Then the next one is your consistency. That’s right. You need to be consistent. Consistency is really the key. For instance, if you ever open the door to negotiations, like, “I said this, but okay, you’ve been really good this time, we’ll do it this way.” If you ever open the door to negotiations, then it will always be open to those children because you’re setting yourself up for a big fail. If you’ve said something, you stick with it. Your consistency to show up, to be there before they’re there, to have things ready. That all plays a huge part of how things are going to roll in the time you have with them. I know some of you are walking into a room with the children because of the time schedule that is happening at your church. I totally get that. That happens at our church too. But even meeting them in the hall, having that conversation, then all of you going in and you delegating to them what part they will do and how they’ll get started will really help your leadership shine and you are going to have consistency on your side, even as you’re walking in with them.
You’ve probably worked with people who were inconsistent, they said one thing and then it didn’t do it. Or they did something else or they made promises they wouldn’t keep. Consistency is a big deal. It’s hard to work with people like that – who are inconsistent. Well, let me just say, kids have a hard time working with teachers who are inconsistent too. They don’t know what to do. They can’t trust you, you’re not reliable, so you really need to take up your game and be good at consistency. They’re looking at the adult and looking for the leadership. It’s not just baked in. They are hoping to be able to respect you and to follow you, but you do have to earn it and your consistency does provide a big road for that. It builds security in them that they’ll be able to follow that. So, what is expected in your ministry? It’s the same for you, it’s the same for the minister on your staff, it’s the same for your pastor. There is consistency that’s necessary for us to be successful. Children get confused if we don’t follow with a consistent pattern. Try to introduce some ways that you want your classroom to operate. The way you’re going to come in, what you’re going to do, the way you’ll go to group time, how it will set up each time. Is your group time going to have the circle of chairs? Are you going to sit on a rug? Will you always need your Bible? See, these are things that too many teachers assume and they never give expression of what is needed for the next thing, so you’ve got to give direction and then you do that week after week, after week. Then the children understand there’s consistency. This is the way we do it. They’ll even police each other to be sure to get your Bible. Or “We have to sit over here.” They’ll even help each other because they’ve learned that from you. So, try to work on that consistency. What is it this week that you need to be consistent about? Are you there early? Are you prepared? Are you greeting those kids at their eye level and saying their name? Do you have things ready to go?
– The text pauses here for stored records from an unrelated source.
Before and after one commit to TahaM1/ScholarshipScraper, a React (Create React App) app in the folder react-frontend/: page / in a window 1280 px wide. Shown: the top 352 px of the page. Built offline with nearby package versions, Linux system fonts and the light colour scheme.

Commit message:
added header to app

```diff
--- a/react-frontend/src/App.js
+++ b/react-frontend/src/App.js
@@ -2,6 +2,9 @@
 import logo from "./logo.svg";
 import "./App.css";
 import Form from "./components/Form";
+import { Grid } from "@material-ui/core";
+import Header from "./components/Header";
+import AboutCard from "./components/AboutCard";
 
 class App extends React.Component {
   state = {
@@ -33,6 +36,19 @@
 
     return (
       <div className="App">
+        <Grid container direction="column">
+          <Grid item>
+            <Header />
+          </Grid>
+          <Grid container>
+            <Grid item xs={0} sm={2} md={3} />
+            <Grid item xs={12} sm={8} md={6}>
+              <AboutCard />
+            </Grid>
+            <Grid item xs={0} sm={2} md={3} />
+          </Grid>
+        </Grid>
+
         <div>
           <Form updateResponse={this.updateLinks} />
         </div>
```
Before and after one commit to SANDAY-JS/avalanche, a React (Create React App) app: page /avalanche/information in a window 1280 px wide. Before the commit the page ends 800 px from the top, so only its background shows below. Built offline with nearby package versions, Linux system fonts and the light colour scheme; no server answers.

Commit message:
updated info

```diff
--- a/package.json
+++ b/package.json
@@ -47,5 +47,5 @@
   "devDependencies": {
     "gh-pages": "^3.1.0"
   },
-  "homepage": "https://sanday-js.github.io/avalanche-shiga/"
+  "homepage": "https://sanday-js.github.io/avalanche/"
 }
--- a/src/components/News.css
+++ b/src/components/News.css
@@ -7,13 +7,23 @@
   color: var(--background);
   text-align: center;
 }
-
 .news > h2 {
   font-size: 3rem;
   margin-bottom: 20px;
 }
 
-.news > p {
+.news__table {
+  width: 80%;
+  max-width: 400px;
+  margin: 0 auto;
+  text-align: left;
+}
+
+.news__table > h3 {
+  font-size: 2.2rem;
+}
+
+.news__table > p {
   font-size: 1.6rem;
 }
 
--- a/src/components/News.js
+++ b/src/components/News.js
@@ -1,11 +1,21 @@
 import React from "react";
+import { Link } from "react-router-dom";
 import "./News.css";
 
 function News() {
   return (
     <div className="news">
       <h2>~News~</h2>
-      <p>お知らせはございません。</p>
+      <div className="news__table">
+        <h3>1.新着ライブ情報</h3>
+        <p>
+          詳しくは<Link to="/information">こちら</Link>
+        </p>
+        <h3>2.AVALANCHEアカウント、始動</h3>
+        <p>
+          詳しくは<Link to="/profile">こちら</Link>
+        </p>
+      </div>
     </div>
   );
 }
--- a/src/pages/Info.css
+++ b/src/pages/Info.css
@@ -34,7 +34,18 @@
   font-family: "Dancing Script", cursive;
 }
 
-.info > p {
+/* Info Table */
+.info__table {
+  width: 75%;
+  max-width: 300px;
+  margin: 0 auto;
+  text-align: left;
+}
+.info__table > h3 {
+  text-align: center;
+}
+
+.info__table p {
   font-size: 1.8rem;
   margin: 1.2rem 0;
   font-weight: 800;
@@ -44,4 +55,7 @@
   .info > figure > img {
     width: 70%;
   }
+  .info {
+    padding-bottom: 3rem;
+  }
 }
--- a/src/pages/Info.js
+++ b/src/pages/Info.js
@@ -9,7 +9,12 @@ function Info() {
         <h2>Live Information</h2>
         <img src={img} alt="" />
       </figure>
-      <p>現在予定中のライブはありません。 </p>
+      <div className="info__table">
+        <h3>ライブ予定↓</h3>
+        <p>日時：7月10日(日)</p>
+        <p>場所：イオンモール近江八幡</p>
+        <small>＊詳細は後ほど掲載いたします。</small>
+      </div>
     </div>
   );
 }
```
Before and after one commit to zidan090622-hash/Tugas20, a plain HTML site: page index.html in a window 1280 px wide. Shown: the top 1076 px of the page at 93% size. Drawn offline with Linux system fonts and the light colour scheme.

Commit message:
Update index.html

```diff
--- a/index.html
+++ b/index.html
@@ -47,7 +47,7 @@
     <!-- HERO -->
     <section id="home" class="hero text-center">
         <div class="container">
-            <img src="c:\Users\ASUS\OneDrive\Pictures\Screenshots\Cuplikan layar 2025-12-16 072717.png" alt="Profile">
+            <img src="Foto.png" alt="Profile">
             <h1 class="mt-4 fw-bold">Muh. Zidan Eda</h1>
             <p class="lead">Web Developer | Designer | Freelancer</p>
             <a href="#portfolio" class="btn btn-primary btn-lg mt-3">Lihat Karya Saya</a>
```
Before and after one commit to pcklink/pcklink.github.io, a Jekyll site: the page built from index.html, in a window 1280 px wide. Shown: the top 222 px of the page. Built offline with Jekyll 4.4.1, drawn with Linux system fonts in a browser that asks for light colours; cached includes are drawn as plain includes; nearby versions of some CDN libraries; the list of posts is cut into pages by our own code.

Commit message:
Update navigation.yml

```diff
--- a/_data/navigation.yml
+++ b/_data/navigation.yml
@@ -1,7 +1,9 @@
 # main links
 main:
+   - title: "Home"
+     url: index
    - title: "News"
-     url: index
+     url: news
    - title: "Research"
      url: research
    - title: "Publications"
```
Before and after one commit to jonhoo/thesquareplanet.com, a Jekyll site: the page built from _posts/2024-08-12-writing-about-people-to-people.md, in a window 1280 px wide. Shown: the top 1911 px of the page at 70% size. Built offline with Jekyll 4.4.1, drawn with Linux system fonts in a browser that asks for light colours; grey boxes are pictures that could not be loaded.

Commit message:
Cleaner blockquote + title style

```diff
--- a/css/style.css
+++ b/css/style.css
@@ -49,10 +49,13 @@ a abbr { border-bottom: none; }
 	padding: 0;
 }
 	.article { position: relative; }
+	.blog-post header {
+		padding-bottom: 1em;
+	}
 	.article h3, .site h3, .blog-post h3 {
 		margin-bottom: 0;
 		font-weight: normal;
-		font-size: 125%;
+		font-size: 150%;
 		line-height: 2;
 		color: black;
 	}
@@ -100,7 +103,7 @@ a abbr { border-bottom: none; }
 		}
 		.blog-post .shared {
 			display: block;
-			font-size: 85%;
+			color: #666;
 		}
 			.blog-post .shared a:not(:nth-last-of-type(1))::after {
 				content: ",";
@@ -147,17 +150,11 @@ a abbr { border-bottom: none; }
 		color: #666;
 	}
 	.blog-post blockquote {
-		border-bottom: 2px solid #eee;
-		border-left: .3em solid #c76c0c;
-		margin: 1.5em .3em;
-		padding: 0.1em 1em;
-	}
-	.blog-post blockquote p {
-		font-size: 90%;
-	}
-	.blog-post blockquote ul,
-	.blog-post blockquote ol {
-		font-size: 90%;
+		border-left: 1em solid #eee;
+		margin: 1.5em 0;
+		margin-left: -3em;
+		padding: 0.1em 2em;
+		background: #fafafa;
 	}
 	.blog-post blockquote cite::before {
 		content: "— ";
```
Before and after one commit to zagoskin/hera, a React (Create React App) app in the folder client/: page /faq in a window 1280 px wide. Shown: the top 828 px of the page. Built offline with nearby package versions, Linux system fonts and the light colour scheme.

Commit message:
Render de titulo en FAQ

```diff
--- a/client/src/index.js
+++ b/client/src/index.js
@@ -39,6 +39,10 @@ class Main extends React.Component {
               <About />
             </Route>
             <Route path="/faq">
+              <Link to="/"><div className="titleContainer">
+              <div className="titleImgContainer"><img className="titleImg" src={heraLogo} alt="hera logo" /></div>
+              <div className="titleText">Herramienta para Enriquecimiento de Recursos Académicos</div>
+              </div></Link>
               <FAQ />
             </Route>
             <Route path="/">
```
Are you engaging with and learning with them? Because that’s all going to be a big part of the success that you’ll have this week. Well, I’d love to hear how it goes for you. You can make a comment here if you want to. Check us out at mrmarksclassroom.com and I would absolutely love to hear what you would suggest for good classroom management.
Okay, join me next week and I’ll have part two of Classroom Management. I want you to be super successful in what you’re doing in ministry with kids. Your life is a gift in ministry. Go and make it count.